“Children Without a Shadow”, or as its original title in French says “Les Enfants Sans Ombre,” is a documentary about a person and his story is an example to understand an external and an internal series of events. The person is a Shaul Harel a pediatrist , who was born in Belgium, as a Jewish child was hidden by righteous gentiles during World War II and later emigrated to Israel, where he is living ever since. The external events I referred to were, what happened to him and other hidden children during the war, how they survived and how their lives later evolved in Israel. This is told trough photos, interviews and a revisiting of the places where he lived or stayed in the old country.
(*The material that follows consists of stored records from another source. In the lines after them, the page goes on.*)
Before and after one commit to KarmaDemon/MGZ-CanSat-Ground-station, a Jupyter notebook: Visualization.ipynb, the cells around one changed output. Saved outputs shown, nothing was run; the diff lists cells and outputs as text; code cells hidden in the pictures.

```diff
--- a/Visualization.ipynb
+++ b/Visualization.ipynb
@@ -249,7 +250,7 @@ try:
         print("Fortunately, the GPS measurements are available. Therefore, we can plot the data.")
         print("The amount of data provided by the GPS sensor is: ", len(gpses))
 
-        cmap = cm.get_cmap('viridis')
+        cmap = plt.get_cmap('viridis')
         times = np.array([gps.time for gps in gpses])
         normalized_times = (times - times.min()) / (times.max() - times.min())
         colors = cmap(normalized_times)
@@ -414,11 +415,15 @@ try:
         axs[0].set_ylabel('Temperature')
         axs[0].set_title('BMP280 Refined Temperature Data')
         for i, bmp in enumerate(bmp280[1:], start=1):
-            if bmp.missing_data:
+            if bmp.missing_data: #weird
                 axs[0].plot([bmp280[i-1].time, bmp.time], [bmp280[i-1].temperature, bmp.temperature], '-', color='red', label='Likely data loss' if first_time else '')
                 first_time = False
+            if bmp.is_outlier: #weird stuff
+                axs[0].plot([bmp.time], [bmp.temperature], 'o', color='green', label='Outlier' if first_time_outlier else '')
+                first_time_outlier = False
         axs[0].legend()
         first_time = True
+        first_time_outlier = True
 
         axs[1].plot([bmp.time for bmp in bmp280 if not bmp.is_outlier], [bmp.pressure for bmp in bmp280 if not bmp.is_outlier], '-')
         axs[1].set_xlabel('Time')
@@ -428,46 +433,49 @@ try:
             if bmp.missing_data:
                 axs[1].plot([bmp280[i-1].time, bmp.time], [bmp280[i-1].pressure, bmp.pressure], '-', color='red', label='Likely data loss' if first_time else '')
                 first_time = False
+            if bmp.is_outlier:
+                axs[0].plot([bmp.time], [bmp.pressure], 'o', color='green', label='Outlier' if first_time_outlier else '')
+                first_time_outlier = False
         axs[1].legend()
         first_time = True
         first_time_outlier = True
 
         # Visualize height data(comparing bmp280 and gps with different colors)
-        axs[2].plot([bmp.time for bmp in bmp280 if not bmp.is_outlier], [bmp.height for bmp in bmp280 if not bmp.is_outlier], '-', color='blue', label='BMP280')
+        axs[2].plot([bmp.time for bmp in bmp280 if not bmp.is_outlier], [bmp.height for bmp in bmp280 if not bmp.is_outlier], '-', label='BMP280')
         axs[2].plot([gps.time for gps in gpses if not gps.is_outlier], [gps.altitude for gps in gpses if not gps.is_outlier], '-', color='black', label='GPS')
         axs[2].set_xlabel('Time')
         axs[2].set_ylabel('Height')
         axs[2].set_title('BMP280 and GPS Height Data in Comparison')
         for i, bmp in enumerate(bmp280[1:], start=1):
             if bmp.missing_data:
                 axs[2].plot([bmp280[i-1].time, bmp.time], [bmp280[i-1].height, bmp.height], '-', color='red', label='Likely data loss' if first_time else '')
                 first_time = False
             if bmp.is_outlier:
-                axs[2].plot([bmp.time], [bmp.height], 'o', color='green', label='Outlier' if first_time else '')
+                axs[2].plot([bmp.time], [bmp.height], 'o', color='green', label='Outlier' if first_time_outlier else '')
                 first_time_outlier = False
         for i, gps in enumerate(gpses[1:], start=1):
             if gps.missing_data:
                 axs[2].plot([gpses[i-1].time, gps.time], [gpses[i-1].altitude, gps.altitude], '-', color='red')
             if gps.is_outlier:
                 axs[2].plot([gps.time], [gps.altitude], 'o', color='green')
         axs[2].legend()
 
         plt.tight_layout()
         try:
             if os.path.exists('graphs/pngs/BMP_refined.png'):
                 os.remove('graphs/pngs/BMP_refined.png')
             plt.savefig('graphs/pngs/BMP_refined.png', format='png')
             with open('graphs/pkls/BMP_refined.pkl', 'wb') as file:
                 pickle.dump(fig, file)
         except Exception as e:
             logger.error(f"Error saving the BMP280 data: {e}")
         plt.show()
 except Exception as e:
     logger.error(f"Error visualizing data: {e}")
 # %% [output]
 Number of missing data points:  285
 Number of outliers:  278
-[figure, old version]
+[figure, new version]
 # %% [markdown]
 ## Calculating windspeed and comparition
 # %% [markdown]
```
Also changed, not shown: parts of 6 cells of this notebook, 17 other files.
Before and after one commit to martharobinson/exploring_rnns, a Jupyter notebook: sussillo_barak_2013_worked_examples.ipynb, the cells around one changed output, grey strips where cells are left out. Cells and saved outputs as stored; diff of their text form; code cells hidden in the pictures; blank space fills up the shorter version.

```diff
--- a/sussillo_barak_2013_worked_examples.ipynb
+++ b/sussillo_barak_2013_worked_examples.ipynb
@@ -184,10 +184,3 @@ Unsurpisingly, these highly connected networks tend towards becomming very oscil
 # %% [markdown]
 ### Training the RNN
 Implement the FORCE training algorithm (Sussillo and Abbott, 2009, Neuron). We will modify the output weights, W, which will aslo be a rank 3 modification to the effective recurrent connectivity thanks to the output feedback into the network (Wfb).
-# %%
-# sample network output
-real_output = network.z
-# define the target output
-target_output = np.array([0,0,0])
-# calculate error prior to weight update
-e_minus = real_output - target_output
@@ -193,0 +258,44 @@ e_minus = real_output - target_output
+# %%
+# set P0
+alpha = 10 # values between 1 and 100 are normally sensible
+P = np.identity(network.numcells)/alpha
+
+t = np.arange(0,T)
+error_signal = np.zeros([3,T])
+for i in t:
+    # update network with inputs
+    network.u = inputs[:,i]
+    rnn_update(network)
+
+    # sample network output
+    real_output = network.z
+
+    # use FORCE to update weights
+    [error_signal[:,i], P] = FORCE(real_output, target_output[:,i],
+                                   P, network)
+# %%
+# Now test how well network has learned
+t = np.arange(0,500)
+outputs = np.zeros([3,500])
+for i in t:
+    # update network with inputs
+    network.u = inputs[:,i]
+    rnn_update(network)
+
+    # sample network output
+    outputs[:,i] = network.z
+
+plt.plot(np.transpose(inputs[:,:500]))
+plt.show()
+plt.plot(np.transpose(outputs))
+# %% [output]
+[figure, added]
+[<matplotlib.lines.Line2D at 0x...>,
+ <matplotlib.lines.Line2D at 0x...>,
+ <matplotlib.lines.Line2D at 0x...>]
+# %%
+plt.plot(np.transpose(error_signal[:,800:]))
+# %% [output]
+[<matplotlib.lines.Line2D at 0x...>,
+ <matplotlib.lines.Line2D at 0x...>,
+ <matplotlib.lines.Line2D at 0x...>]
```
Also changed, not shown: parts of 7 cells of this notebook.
A main focus of the film is the psychology of how the above effected him and others in his situation. It explores what happens when you are told as a child that right now and from now on you have to hide who you were and where you came from. This on-demand request has affects that lasted almost a whole life. They ended up hiding so successfully that they hid their own past from themselves too and later from their children and children’s children.
My own grandparents were not children during the war, but they also hid their personal experiences from their descendants for most of their lives. They had different reasons and circumstances than the people in this film, but the results were similar: “second and third generation Holocaust syndrome.” To some extent I have this too, that’s why I found this movie so fascinating.
At one point in the movie a psychologist talks about having a hidden path being like lacking one’s own shadow and the necessity of rebuilding it. Towards the end fo the movie this line of thinking is summed up with these words:
“The paradox for hidden children is that their story is told to them. Sixty years later, they find photos, archives, testimonies. They are told about the childhood that they themselves have denied or rejected, because it was unbearable. It is belated resilience.”
The description at the distributor’s site reads:
The story of Prof. Shaul Harel is the tale of resilience of all the hidden Jews in Belgium. This gentle film allows a peek at a very personal story which embodies the courage and perseverance of those who survived the Holocaust. The story of the Jewish community in Belgium has not been previously explored and in this touching film we meet adults who survived the war and went on to become successful –and even happy adults. A remarkable story told through the experiences of a remarkable man.